◆ PROBLEM DETAILS ◆
Filter task. Return each line of the material that holds the string "microSD".

────────────────────────────────────────

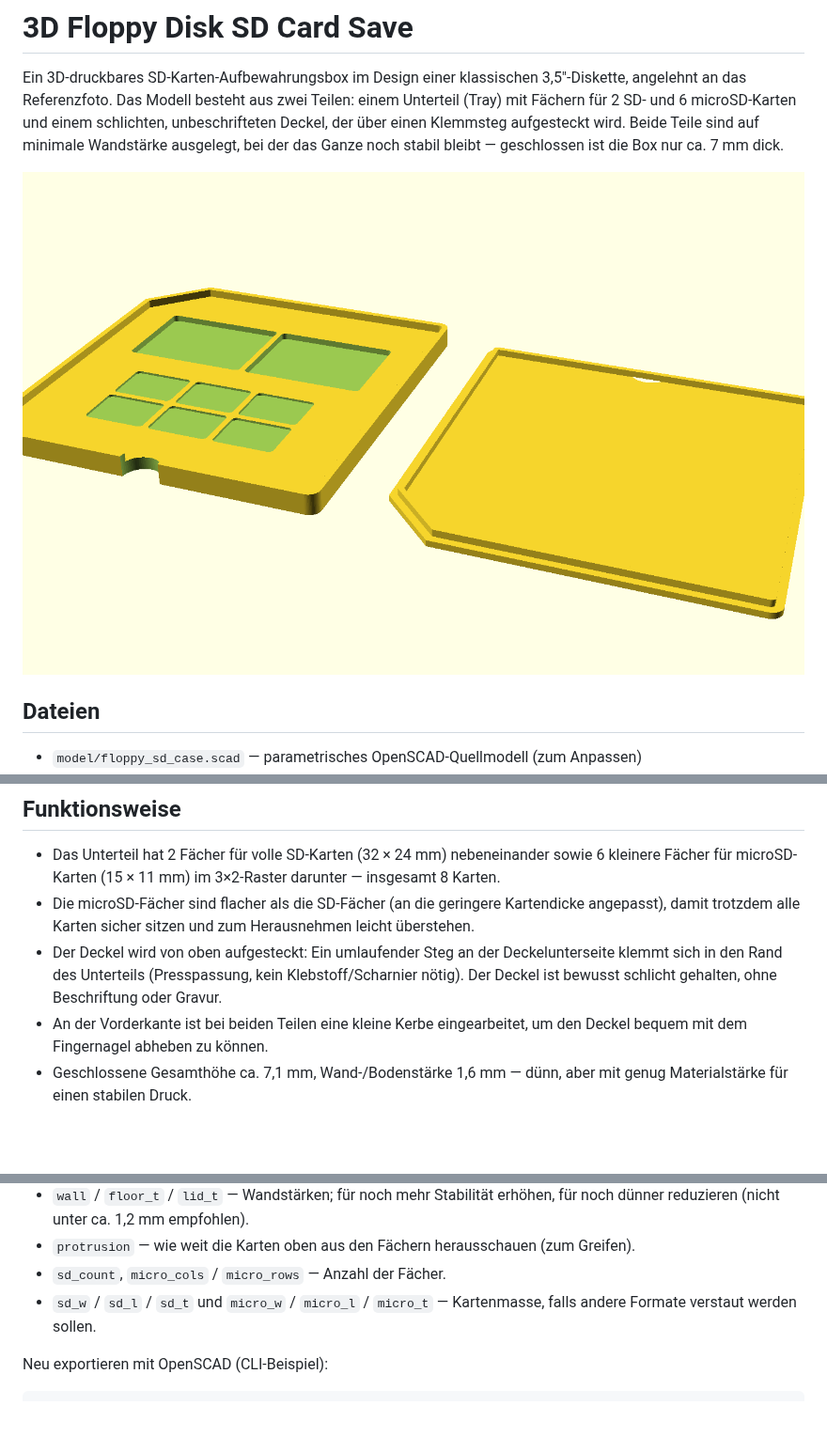
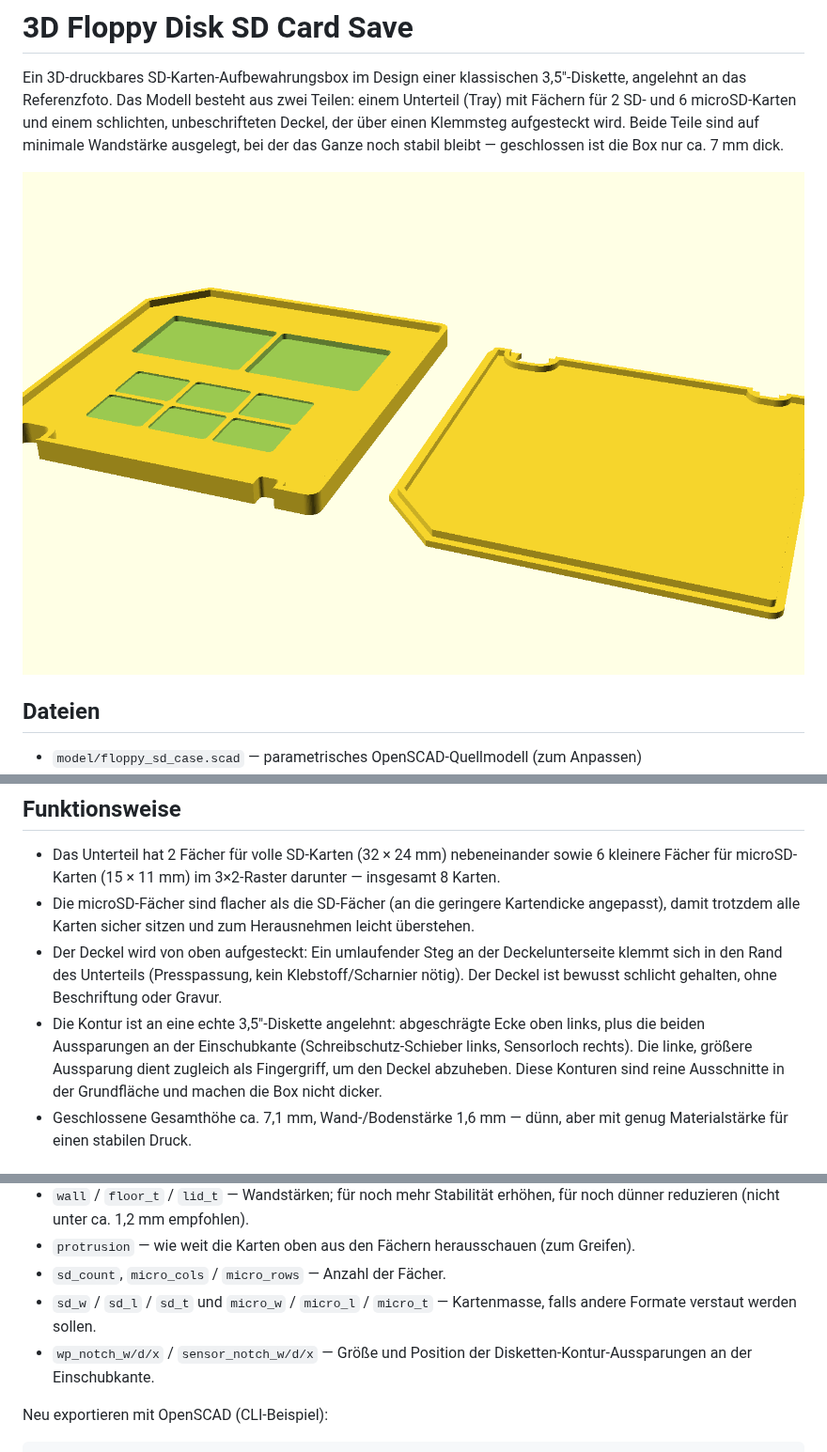
Before and after one commit to lefische/3DFloppySDCardSave, a Markdown page: README.md, 3 parts joined by grey strips. Shown at 94% size. GitHub-like rendering; pictures changed too: renders/preview_print_layout.png; blank space fills up the shorter version.

Commit message:
Match the outer contour to a real 3.5" floppy disk
Add the two characteristic edge notches from the floppy's insertion
edge to floppy_shape(): a write-protect-style notch (left, doubles as
the finger-pry opening for the lid) and a smaller sensor-hole notch
(right, decorative). Both are cut straight through the outline, so
they don't add any height - the case stays exactly as thin as before.
Retired the separate cylindrical finger_notch() cut since the outline
notch now serves the same purpose more authentically.

The existing SD/microSD pocket margins were generous enough that no
repositioning was needed to avoid the new notches.

Co-Authored-By: Claude Sonnet 5 <noreply@anthropic.com>
Claude-Session: https://claude.ai/code/session_01MUc2nZS3ubtBcXUNcLCLLR

```diff
--- a/README.md
+++ b/README.md
@@ -16,7 +16,7 @@ Ein 3D-druckbares SD-Karten-Aufbewahrungsbox im Design einer klassischen 3,5"-Di
 - Das Unterteil hat 2 Fächer für volle SD-Karten (32 × 24 mm) nebeneinander sowie 6 kleinere Fächer für microSD-Karten (15 × 11 mm) im 3×2-Raster darunter — insgesamt 8 Karten.
 - Die microSD-Fächer sind flacher als die SD-Fächer (an die geringere Kartendicke angepasst), damit trotzdem alle Karten sicher sitzen und zum Herausnehmen leicht überstehen.
 - Der Deckel wird von oben aufgesteckt: Ein umlaufender Steg an der Deckelunterseite klemmt sich in den Rand des Unterteils (Presspassung, kein Klebstoff/Scharnier nötig). Der Deckel ist bewusst schlicht gehalten, ohne Beschriftung oder Gravur.
-- An der Vorderkante ist bei beiden Teilen eine kleine Kerbe eingearbeitet, um den Deckel bequem mit dem Fingernagel abheben zu können.
+- Die Kontur ist an eine echte 3,5"-Diskette angelehnt: abgeschrägte Ecke oben links, plus die beiden Aussparungen an der Einschubkante (Schreibschutz-Schieber links, Sensorloch rechts). Die linke, größere Aussparung dient zugleich als Fingergriff, um den Deckel abzuheben. Diese Konturen sind reine Ausschnitte in der Grundfläche und machen die Box nicht dicker.
 - Geschlossene Gesamthöhe ca. 7,1 mm, Wand-/Bodenstärke 1,6 mm — dünn, aber mit genug Materialstärke für einen stabilen Druck.
 
 ## Drucken
@@ -40,6 +40,7 @@ In `model/floppy_sd_case.scad` anpassen und die STLs neu exportieren:
 - `protrusion` — wie weit die Karten oben aus den Fächern herausschauen (zum Greifen).
 - `sd_count`, `micro_cols` / `micro_rows` — Anzahl der Fächer.
 - `sd_w` / `sd_l` / `sd_t` und `micro_w` / `micro_l` / `micro_t` — Kartenmasse, falls andere Formate verstaut werden sollen.
+- `wp_notch_w/d/x` / `sensor_notch_w/d/x` — Größe und Position der Disketten-Kontur-Aussparungen an der Einschubkante.
 
 Neu exportieren mit OpenSCAD (CLI-Beispiel):
 
```
Also changed, not shown: 4 other files.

────────────────────────────────────────

◆ REPLY TO THE TASK ◆
The existing SD/microSD pocket margins were generous enough that no
 - Das Unterteil hat 2 Fächer für volle SD-Karten (32 × 24 mm) nebeneinander sowie 6 kleinere Fächer für microSD-Karten (15 × 11 mm) im 3×2-Raster darunter — insgesamt 8 Karten.
 - Die microSD-Fächer sind flacher als die SD-Fächer (an die geringere Kartendicke angepasst), damit trotzdem alle Karten sicher sitzen und zum Herausnehmen leicht überstehen.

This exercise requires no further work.